* **Problem to work on**
Every line below that includes "Angular" counts toward the total. Report that total alone.

### Dataset records

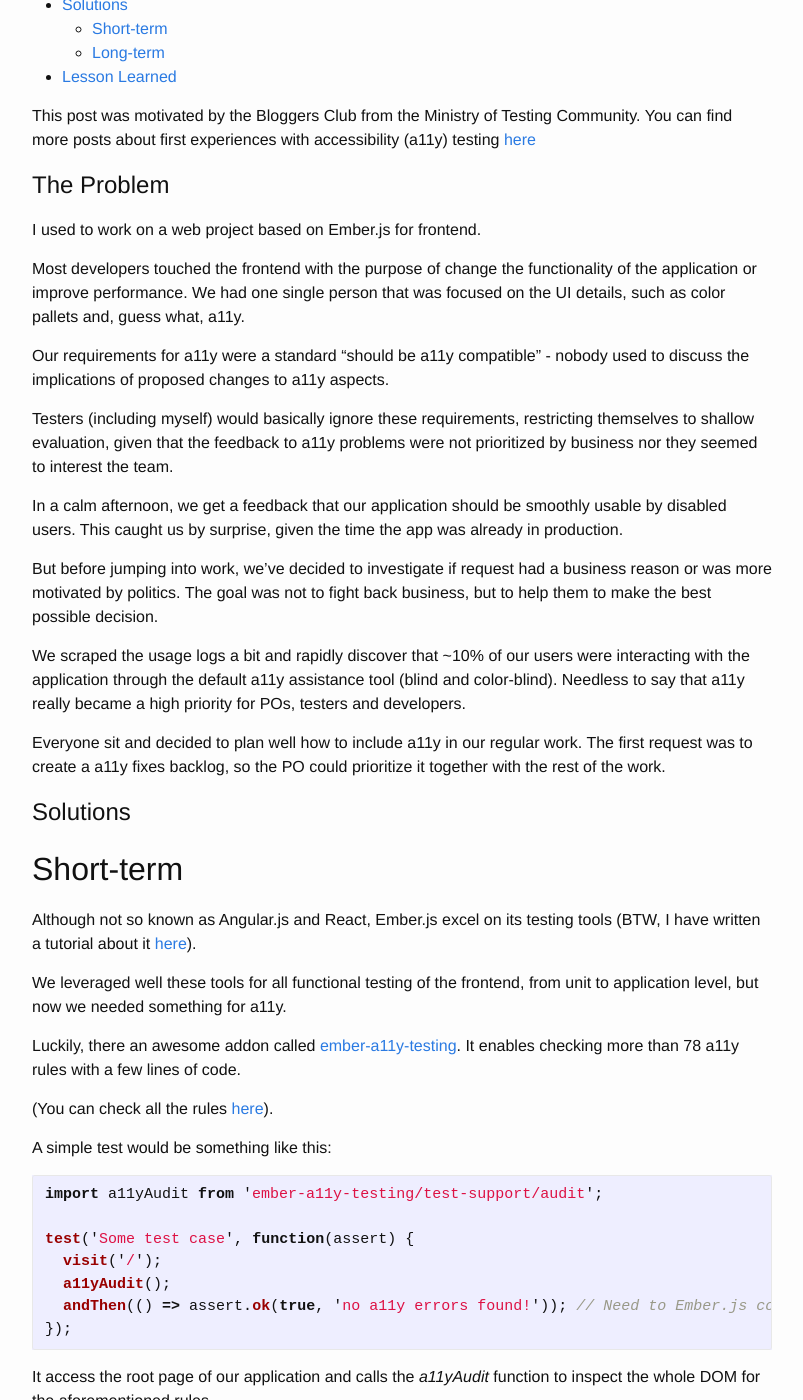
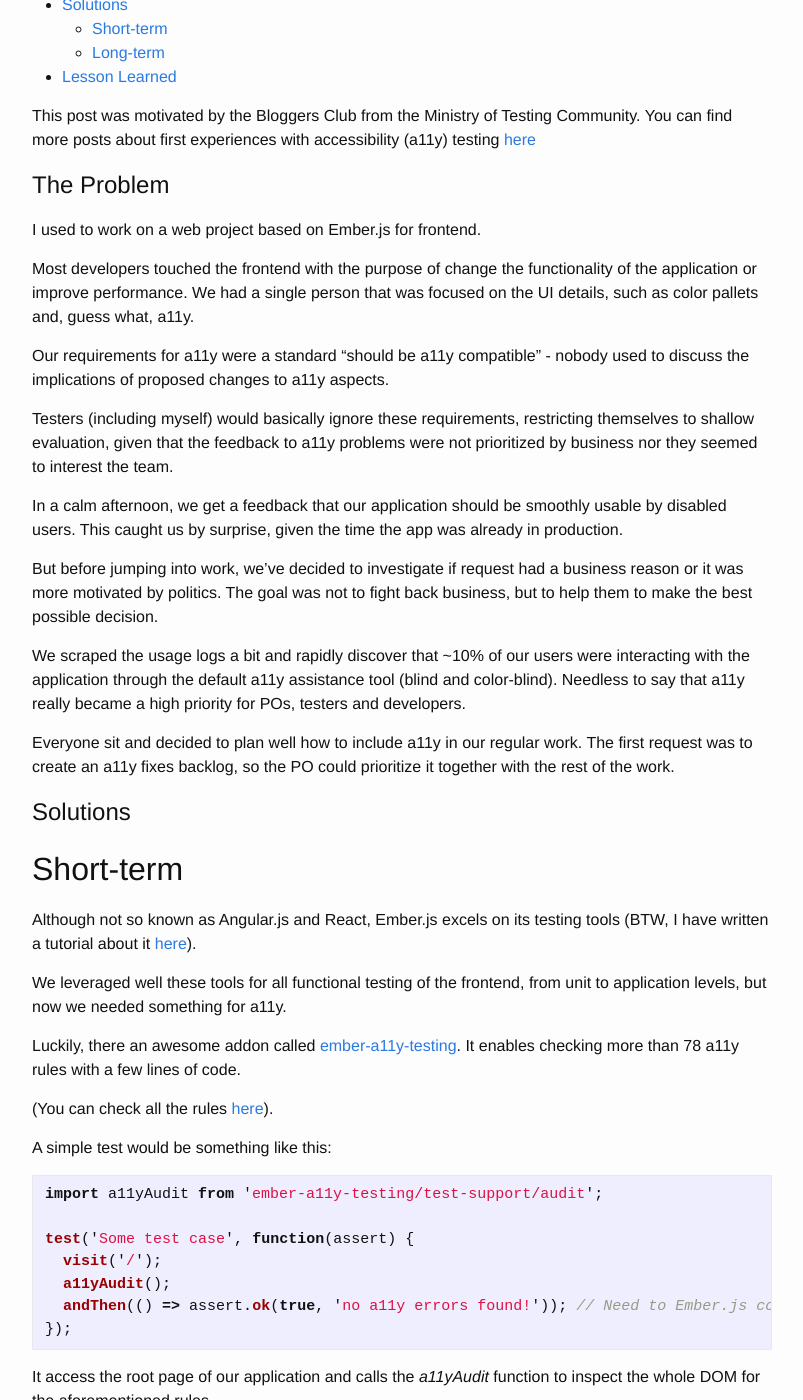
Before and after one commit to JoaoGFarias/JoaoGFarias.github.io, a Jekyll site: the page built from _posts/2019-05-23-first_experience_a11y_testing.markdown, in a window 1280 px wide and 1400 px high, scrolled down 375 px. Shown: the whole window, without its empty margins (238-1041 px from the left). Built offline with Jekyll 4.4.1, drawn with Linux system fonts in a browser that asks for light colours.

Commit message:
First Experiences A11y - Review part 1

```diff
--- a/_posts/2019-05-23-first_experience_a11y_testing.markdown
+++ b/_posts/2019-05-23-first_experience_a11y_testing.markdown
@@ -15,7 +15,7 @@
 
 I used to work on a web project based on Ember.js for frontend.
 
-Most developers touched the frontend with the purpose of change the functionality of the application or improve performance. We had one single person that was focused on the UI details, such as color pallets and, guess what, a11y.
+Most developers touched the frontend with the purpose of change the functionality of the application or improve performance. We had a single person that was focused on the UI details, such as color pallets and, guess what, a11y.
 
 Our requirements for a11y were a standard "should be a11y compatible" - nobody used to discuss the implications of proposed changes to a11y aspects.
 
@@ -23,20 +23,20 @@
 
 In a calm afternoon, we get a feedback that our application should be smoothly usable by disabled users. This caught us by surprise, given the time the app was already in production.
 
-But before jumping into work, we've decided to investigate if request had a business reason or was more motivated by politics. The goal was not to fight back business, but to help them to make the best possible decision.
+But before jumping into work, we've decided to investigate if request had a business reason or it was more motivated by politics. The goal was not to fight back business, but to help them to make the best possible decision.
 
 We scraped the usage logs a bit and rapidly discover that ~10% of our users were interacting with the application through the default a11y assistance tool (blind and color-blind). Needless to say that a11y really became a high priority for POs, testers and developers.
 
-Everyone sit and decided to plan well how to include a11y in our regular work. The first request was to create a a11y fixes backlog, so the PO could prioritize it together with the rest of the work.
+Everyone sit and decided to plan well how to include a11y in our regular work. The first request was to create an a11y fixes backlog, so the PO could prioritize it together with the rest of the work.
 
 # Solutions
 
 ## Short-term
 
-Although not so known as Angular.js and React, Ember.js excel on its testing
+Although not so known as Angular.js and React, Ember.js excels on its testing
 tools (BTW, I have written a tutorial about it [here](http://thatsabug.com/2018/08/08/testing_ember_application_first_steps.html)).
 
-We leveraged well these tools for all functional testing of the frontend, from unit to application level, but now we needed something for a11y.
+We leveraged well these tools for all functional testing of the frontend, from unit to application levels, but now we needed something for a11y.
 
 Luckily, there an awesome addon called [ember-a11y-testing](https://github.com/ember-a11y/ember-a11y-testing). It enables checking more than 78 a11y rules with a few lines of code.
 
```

######

* **Exercise response**
2